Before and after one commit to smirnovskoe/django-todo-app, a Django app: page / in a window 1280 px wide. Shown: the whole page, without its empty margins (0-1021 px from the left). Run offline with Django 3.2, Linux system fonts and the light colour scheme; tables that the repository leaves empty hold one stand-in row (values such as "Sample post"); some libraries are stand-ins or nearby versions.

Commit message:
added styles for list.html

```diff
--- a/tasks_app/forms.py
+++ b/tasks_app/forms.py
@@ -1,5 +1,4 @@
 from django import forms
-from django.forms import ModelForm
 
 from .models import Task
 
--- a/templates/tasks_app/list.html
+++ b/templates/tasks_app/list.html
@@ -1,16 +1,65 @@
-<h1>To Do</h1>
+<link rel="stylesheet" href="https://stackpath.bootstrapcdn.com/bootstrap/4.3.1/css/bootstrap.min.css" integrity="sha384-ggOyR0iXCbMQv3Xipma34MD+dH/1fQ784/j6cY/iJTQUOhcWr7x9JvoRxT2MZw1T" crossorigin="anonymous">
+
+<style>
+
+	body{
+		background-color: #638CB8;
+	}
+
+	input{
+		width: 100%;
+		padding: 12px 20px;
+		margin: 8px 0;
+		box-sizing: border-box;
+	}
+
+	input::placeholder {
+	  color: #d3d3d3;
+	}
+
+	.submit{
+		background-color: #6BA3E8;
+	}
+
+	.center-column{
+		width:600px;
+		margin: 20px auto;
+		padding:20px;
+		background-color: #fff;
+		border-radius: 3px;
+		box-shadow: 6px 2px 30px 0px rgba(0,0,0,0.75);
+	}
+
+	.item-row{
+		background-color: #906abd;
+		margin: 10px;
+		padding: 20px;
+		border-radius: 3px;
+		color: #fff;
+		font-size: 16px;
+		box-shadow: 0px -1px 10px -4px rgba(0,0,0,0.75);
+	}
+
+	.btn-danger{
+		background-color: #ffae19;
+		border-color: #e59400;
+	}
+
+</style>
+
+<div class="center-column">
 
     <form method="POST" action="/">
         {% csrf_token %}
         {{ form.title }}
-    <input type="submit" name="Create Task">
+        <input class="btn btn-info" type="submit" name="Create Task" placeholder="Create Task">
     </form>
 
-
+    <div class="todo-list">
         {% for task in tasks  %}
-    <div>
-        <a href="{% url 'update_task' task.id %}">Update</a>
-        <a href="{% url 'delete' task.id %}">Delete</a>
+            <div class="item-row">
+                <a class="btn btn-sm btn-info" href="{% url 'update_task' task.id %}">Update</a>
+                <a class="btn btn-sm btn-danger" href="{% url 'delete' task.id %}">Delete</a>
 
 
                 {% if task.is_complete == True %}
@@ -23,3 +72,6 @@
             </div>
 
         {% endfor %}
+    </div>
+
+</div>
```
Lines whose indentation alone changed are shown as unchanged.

──────────────────────────────

**Task item**
Lines above with the string "href" need to be found and copied.

**Problem solution**
+<link rel="stylesheet" href="https://stackpath.bootstrapcdn.com/bootstrap/4.3.1/css/bootstrap.min.css" integrity="sha384-ggOyR0iXCbMQv3Xipma34MD+dH/1fQ784/j6cY/iJTQUOhcWr7x9JvoRxT2MZw1T" crossorigin="anonymous">
-        <a href="{% url 'update_task' task.id %}">Update</a>
-        <a href="{% url 'delete' task.id %}">Delete</a>
+                <a class="btn btn-sm btn-info" href="{% url 'update_task' task.id %}">Update</a>
+                <a class="btn btn-sm btn-danger" href="{% url 'delete' task.id %}">Delete</a>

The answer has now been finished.